Elevate your favorite cruciferous vegetable to main dish status when you make Roasted Cauliflower Steaks with Chimichurri. This dish is bursting with flavor thanks to a piquant sauce made with parsley, oregano, garlic, chili flakes and red wine vinegar. And it’s naturally vegan and gluten-free.
Cauliflower is one of my favorite vegetables.
I love it spicy in Buffalo Cauliflower Bites Salad.
Plus it’s a great stand in for raw fish in Cauliflower Ceviche.
And you can’t go wrong by making Blackened Balsamic Cauliflower.
Since it’s a relatively mild-tasting vegetable, it works well with a wide variety of seasonings.
That’s why I think you’re really going to enjoy these Roasted Cauliflower Steaks with Chimichurri.
Roasted Cauliflower Steaks are easy to make.
I first started turning cauliflower into “steaks” for a Vegan Thanksgiving Dinner menu plan I created to help people stick to a budget.
They were delicious with mashed potatoes, vegan mushroom gravy, and other vegetables.
To make them, you slice the cauliflower vertically through the core into four pieces.
But don’t worry if they don’t stay together perfectly.
You can roast any loose florets alongside the steaks on the baking sheet.
And the vegetable is simply roasted in the oven with olive oil, salt, and pepper until tender and browned.
Chimichurri is a flavorful sauce you make in your food processor.
This uncooked sauce is originally from Argentina and Uruguay.
It reminds me of Italian pesto but with parsley instead of basil and extra garlic.
Traditionally the herbs and spices are combined together in the food processor, then the mixture is stirred into olive oil.
This recipe from Food & Wine shows you how to make it this way.
But I typically stream the olive oil through the top of the food processor so everything combines together, like when I make pesto.
Either way, I think you’ll agree Chimichurri is very delicious!
This Chimichurri can also be enjoyed with other recipes.
While it’s typically served with grilled meat, I think it’s a great condiment for roasted root vegetables and potatoes.
And you can also eat it with warm toasty bread or stir it into pasta.
Or use it as a dressing for grain and bean salads.
The possibilities are endless!
Top the Roasted Cauliflower Steaks with Chimichurri and serve it as the main course.
We typically think of a vegetable as a side dish, but Roasted Cauliflower Steaks are surprisingly substantial and filling.
You could serve this recipe with a baked potato or a side of pasta.
Or for a lighter meal, some crusty bread and a green salad pairs wonderfully with it.
And I love it with White Bean Cherry Tomato Basil Salad for a unique plant-based meal.
And without further ado, let’s make Roasted Cauliflower Steaks with Chimichurri!
Roasted Cauliflower Steaks with Chimichurri
For the Roasted Cauliflower Steaks:
- 1 head cauliflower trimmed and cut vertically into 4 "steaks"
- 2 Tablespoons olive oil
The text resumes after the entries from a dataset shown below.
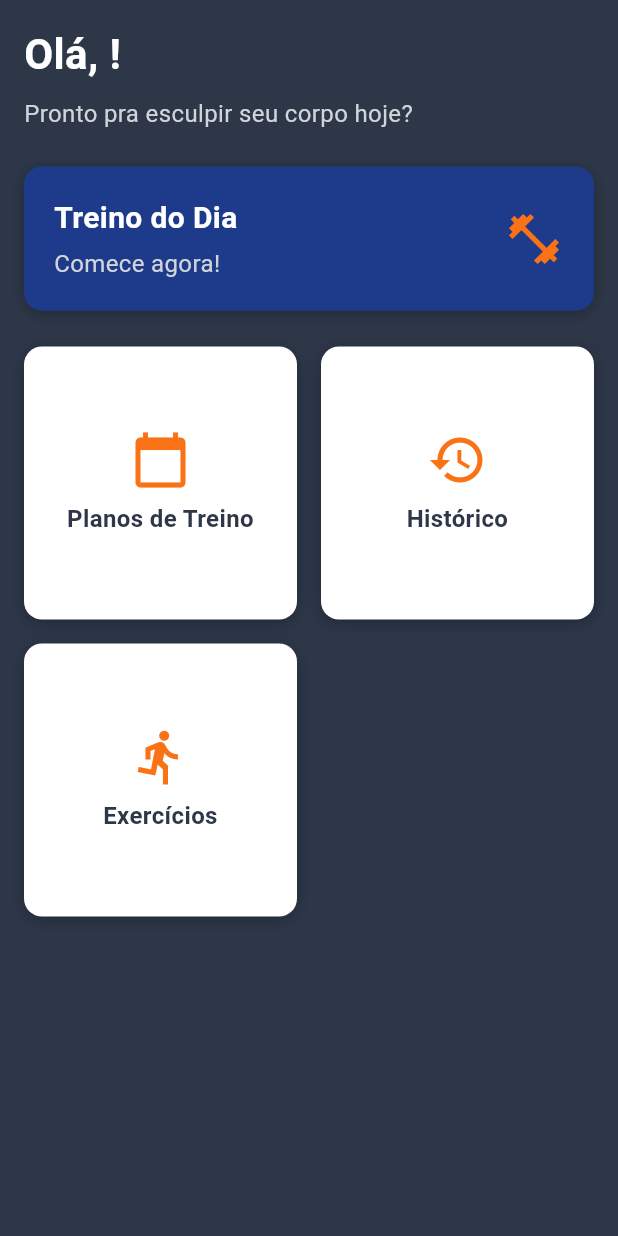
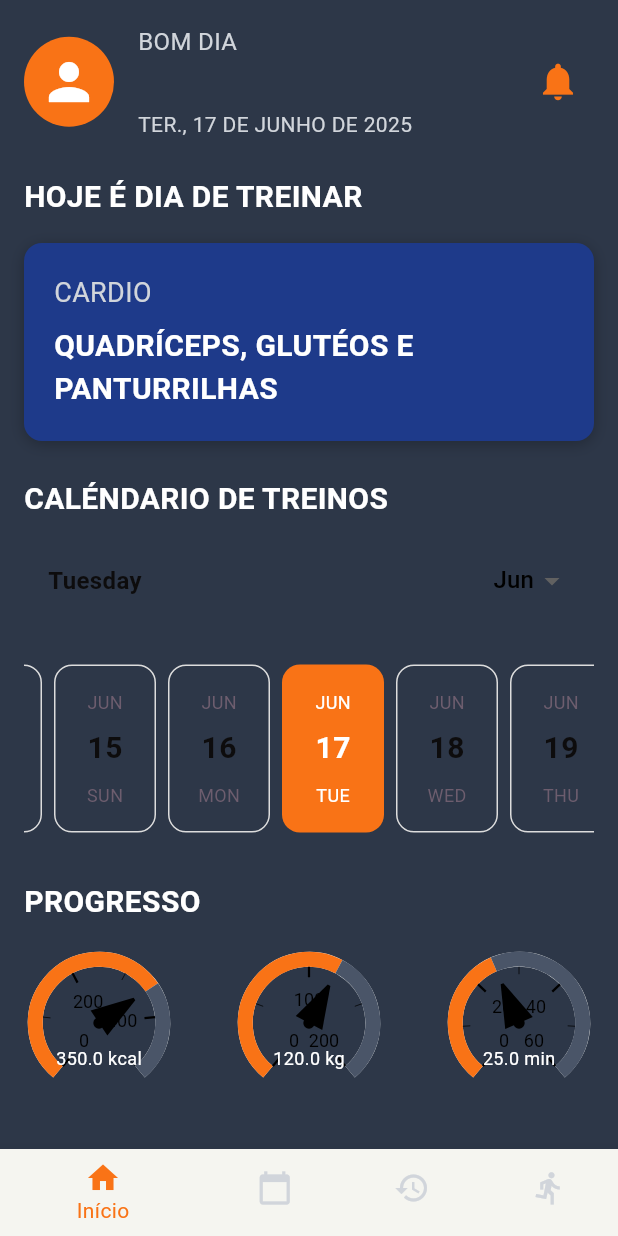
Before and after one commit to albertobezerra/esculpo, a Flutter app: the TelaInicial screen opened by its route, on a phone screen of 412 x 824 dp. Run offline on Flutter 3.47's test engine with Material 3 defaults, Android fonts, the phone set to English and light mode, and no system bars; drawn by our look-alikes of easy_date_timeline, syncfusion_flutter_gauges; our stand-ins replace cloud_firestore, firebase_auth, firebase_core, flutter_riverpod, google_fonts, google_mobile_ads and 2 more; accounts and stored records are empty.

Commit message:
Andamento na tela inicial

```diff
--- a/lib/screens/tela_inicial.dart
+++ b/lib/screens/tela_inicial.dart
@@ -1,45 +1,109 @@
 import 'package:flutter/material.dart';
 import 'package:firebase_auth/firebase_auth.dart';
+import 'package:intl/intl.dart';
+import 'package:easy_date_timeline/easy_date_timeline.dart';
+import 'package:syncfusion_flutter_gauges/gauges.dart';
 import 'tela_planos_treino.dart';
 import 'tela_historico_treinos.dart';
 import 'tela_exercicios.dart';
 import 'tela_treino.dart';
 
-class TelaInicial extends StatelessWidget {
+class TelaInicial extends StatefulWidget {
   const TelaInicial({super.key});
+
+  @override
+  State<TelaInicial> createState() => _TelaInicialState();
+}
+
+class _TelaInicialState extends State<TelaInicial> {
+  int _selectedIndex = 0;
+  final List<Widget> _pages = [
+    const TelaInicial(), // Substituir por um widget único se possível
+    const TelaPlanosTreino(),
+    const TelaHistoricoTreinos(),
+    const TelaExercicios(),
+  ];
 
   @override
   Widget build(BuildContext context) {
     final user = FirebaseAuth.instance.currentUser;
     final userName = user?.displayName ?? 'Usuário';
+    final DateTime now = DateTime.now();
+    final String formattedDate =
+        DateFormat('EEE, dd \'DE\' MMMM \'DE\' yyyy', 'pt_BR')
+            .format(now)
+            .toUpperCase();
+
+    // Dados fictícios pra gráficos (substituir por dados reais do Firebase depois)
+    const double caloriesBurned = 350.0;
+    const double weightLifted = 120.0;
+    const double cardioTime = 25.0;
 
     return Scaffold(
-      backgroundColor: const Color(0xFF2D3748), // Cinza Escuro
+      backgroundColor: const Color(0xFF2D3748),
       body: SafeArea(
         child: Padding(
           padding: const EdgeInsets.all(16.0),
           child: Column(
             crossAxisAlignment: CrossAxisAlignment.start,
             children: [
-              // Cabeçalho com saudação
+              // Cabeçalho
+              Row(
+                children: [
+                  const CircleAvatar(
+                    radius: 30,
+                    backgroundColor: Color(0xFFF97316),
+                    child: Icon(Icons.person, size: 40, color: Colors.white),
+                  ),
+                  const SizedBox(width: 16),
+                  Column(
+                    crossAxisAlignment: CrossAxisAlignment.start,
+                    children: [
+                      const Text(
+                        'BOM DIA',
+                        style: TextStyle(
+                          fontSize: 16,
+                          color: Color(0xFFD1D5DB),
+                        ),
+                      ),
                       Text(
-                'Olá, $userName!',
+                        userName,
                         style: const TextStyle(
-                  fontSize: 28,
+                          fontSize: 24,
                           fontWeight: FontWeight.bold,
                           color: Colors.white,
                         ),
                       ),
-              const SizedBox(height: 8),
-              const Text(
-                'Pronto pra esculpir seu corpo hoje?',
-                style: TextStyle(
-                  fontSize: 16,
-                  color: Color(0xFFD1D5DB), // Cinza Claro
+                      Text(
+                        formattedDate,
+                        style: const TextStyle(
+                          fontSize: 14,
+                          color: Color(0xFFD1D5DB),
                         ),
                       ),
+                    ],
+                  ),
+                  const Spacer(),
+                  IconButton(
+                    icon: const Icon(Icons.notifications,
+                        color: Color(0xFFF97316), size: 30),
+                    onPressed: () {
+                      // Lógica de notificação
+                    },
+                  ),
+                ],
+              ),
               const SizedBox(height: 24),
-              // Card principal - Iniciar Treino
+              // Bloco 1: Treino do Dia
+              const Text(
+                'HOJE É DIA DE TREINAR',
+                style: TextStyle(
+                  fontSize: 20,
+                  fontWeight: FontWeight.bold,
+                  color: Colors.white,
+                ),
+              ),
+              const SizedBox(height: 16),
               GestureDetector(
                 onTap: () {
                   Navigator.push(
@@ -48,9 +112,10 @@ class TelaInicial extends StatelessWidget {
                   );
                 },
                 child: Container(
+                  width: double.infinity,
                   padding: const EdgeInsets.all(20),
                   decoration: BoxDecoration(
-                    color: const Color(0xFF1E3A8A), // Azul Escuro
+                    color: const Color(0xFF1E3A8A),
                     borderRadius: BorderRadius.circular(12),
                     boxShadow: const [
                       BoxShadow(
@@ -60,138 +125,136 @@ class TelaInicial extends StatelessWidget {
                       ),
                     ],
                   ),
-                  child: const Row(
-                    mainAxisAlignment: MainAxisAlignment.spaceBetween,
-                    children: [
-                      Column(
+                  child: const Column(
                     crossAxisAlignment: CrossAxisAlignment.start,
                     children: [
                       Text(
-                            'Treino do Dia',
+                        'CARDIO',
+                        style: TextStyle(
+                          fontSize: 18,
+                          color: Color(0xFFD1D5DB),
+                        ),
+                      ),
+                      SizedBox(height: 8),
+                      Text(
+                        'QUADRÍCEPS, GLUTÉOS E PANTURRILHAS',
                         style: TextStyle(
                           fontSize: 20,
                           fontWeight: FontWeight.bold,
                           color: Colors.white,
                         ),
                       ),
-                          SizedBox(height: 4),
-                          Text(
-                            'Comece agora!',
-                            style: TextStyle(
-                              fontSize: 16,
-                              color: Color(0xFFD1D5DB),
+                    ],
                   ),
                 ),
+              ),
+              const SizedBox(height: 24),
+              // Bloco 2: Calendário de Treinos
+              const Text(
+                'CALÉNDARIO DE TREINOS',
+                style: TextStyle(
+                  fontSize: 20,
+                  fontWeight: FontWeight.bold,
+                  color: Colors.white,
+                ),
+              ),
+              const SizedBox(height: 16),
+              EasyDateTimeLine(
+                initialDate: now,
+                onDateChange: (selectedDate) {
+                  // Lógica ao mudar a data
+                },
+                activeColor: const Color(0xFFF97316),
+              ),
+              const SizedBox(height: 24),
+              // Bloco 3: Gráficos
+              const Text(
+                'PROGRESSO',
+                style: TextStyle(
+                  fontSize: 20,
+                  fontWeight: FontWeight.bold,
+                  color: Colors.white,
+                ),
+              ),
+              const SizedBox(height: 16),
+              Row(
+                mainAxisAlignment: MainAxisAlignment.spaceBetween,
+                children: [
+                  _buildGauge('Calorias', caloriesBurned, 500, 'kcal'),
+                  _buildGauge('Peso Levantado', weightLifted, 200, 'kg'),
+                  _buildGauge('Tempo Cardio', cardioTime, 60, 'min'),
                 ],
-                      ),
-                      Icon(
-                        Icons.fitness_center,
-                        size: 40,
-                        color: Color(0xFFF97316), // Laranja Vivo
               ),
             ],
           ),
         ),
       ),
-              const SizedBox(height: 24),
-              // Seções de navegação
-              Expanded(
-                child: GridView.count(
-                  crossAxisCount: 2,
-                  crossAxisSpacing: 16,
-                  mainAxisSpacing: 16,
-                  children: [
-                    _buildNavigationCard(
+      bottomNavigationBar: BottomNavigationBar(
+        currentIndex: _selectedIndex,
+        onTap: (index) {
+          setState(() {
+            _selectedIndex = index;
+          });
+          if (index != 0) {
+            // Evita loop recriando TelaInicial
+            Navigator.pushReplacement(
               context,
-                      title: 'Planos de Treino',
-                      icon: Icons.calendar_today,
-                      color: const Color(0xFFF97316), // Laranja Vivo
-                      onTap: () {
-                        Navigator.push(
-                          context,
-                          MaterialPageRoute(
-                              builder: (context) => const TelaPlanosTreino()),
+              MaterialPageRoute(builder: (context) => _pages[index]),
             );
+          }
         },
-                    ),
-                    _buildNavigationCard(
-                      context,
-                      title: 'Histórico',
-                      icon: Icons.history,
-                      color: const Color(0xFFF97316),
-                      onTap: () {
-                        Navigator.push(
-                          context,
-                          MaterialPageRoute(
-                              builder: (context) =>
-                                  const TelaHistoricoTreinos()),
-                        );
-                      },
-                    ),
-                    _buildNavigationCard(
-                      context,
-                      title: 'Exercícios',
-                      icon: Icons.directions_run,
-                      color: const Color(0xFFF97316),
-                      onTap: () {
-                        Navigator.push(
-                          context,
-                          MaterialPageRoute(
-                              builder: (context) => const TelaExercicios()),
-                        );
-                      },
-                    ),
+        items: const [
+          BottomNavigationBarItem(icon: Icon(Icons.home), label: 'Início'),
+          BottomNavigationBarItem(
+              icon: Icon(Icons.calendar_today), label: 'Planos'),
+          BottomNavigationBarItem(
+              icon: Icon(Icons.history), label: 'Histórico'),
+          BottomNavigationBarItem(
+              icon: Icon(Icons.directions_run), label: 'Exercícios'),
         ],
-                ),
-              ),
-            ],
-          ),
-        ),
+        selectedItemColor: const Color(0xFFF97316),
+        unselectedItemColor: const Color(0xFFD1D5DB),
+        backgroundColor: const Color(0xFF2D3748),
       ),
     );
   }
 
-  Widget _buildNavigationCard(
-    BuildContext context, {
-    required String title,
-    required IconData icon,
-    required Color color,
-    required VoidCallback onTap,
-  }) {
-    return GestureDetector(
-      onTap: onTap,
-      child: Container(
-        decoration: BoxDecoration(
-          color: const Color(0xFFFFFFFF), // Branco
-          borderRadius: BorderRadius.circular(12),
-          boxShadow: const [
-            BoxShadow(
-              color: Colors.black26,
-              blurRadius: 8,
-              offset: Offset(0, 2),
+  Widget _buildGauge(String title, double value, double maxValue, String unit) {
+    return SizedBox(
+      width: 100,
+      height: 100,
+      child: SfRadialGauge(
+        axes: <RadialAxis>[
+          RadialAxis(
+            minimum: 0,
+            maximum: maxValue,
+            ranges: <GaugeRange>[
+              GaugeRange(
+                startValue: 0,
+                endValue: value,
+                color: const Color(0xFFF97316),
+              ),
+              GaugeRange(
+                startValue: value,
+                endValue: maxValue,
+                color: const Color(0xFF4A5568),
+              ),
+            ],
+            pointers: <GaugePointer>[
+              NeedlePointer(value: value),
+            ],
+            annotations: <GaugeAnnotation>[
+              GaugeAnnotation(
+                widget: Text(
+                  '$value $unit',
+                  style: const TextStyle(fontSize: 12, color: Colors.white),
+                ),
+                angle: 90,
+                positionFactor: 0.5,
               ),
             ],
           ),
-        child: Column(
-          mainAxisAlignment: MainAxisAlignment.center,
-          children: [
-            Icon(
-              icon,
-              size: 40,
-              color: color,
-            ),
-            const SizedBox(height: 8),
-            Text(
-              title,
-              style: const TextStyle(
-                fontSize: 16,
-                fontWeight: FontWeight.bold,
-                color: Color(0xFF2D3748),
-              ),
-              textAlign: TextAlign.center,
-            ),
         ],
-        ),
       ),
     );
   }
--- /dev/null
+++ b/lib/screens/tela_perfil.dart
@@ -0,0 +1,13 @@
+import 'package:flutter/material.dart';
+
+class TelaPerfil extends StatelessWidget {
+  const TelaPerfil({super.key});
+
+  @override
+  Widget build(BuildContext context) {
+    return Scaffold(
+      appBar: AppBar(title: const Text('Perfil')),
+      body: const Center(child: Text('Perfil do Usuário')),
+    );
+  }
+}
--- a/pubspec.yaml
+++ b/pubspec.yaml
@@ -49,6 +49,8 @@ dependencies:
   flutter_localization: ^0.3.2
   flutter_localizations:
     sdk: flutter
+  syncfusion_flutter_gauges: ^29.2.10
+  easy_date_timeline: ^2.0.9
 
 dev_dependencies:
   flutter_test:
```
Also changed, not shown: pubspec.lock. Lines whose indentation alone changed are shown as unchanged.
- salt and pepper to taste
- Heat the oven to 400 degrees F.
- Place the cauliflower steaks on a sheet pan lined with parchment paper. Drizzle the olive oil on top and use your hands to coat each steak on all sides. Don't worry if some of the steaks separate into florets. Season the cauliflower with salt and pepper, to taste.
- Roast the cauliflower steaks for 40-45 minutes until they are tender and browned on the outside, flipping the steaks over half way through.
- Meanwhile, prepare the Chimichurri by adding the parsley, oregano, garlic, red pepper flakes, red wine vinegar, and salt and pepper to the bowl of a food processor. Pulse, scraping down the sides of the bowl as needed.
- Stream the olive oil through the funnel in the top while the food processor is running. Taste and adjust the seasonings, if needed. Let the Chimichurri rest at room temperature while the cauliflower steaks finish roasting.
- Once the cauliflower steaks are done roasting, carefully transfer them along with any loose florets to a serving dish. Spoon some of the Chimichurri on top and offer the remaining sauce in a small bowl alongside the cauliflower. Enjoy!
Chimichurri recipe adapted from Food & Wine.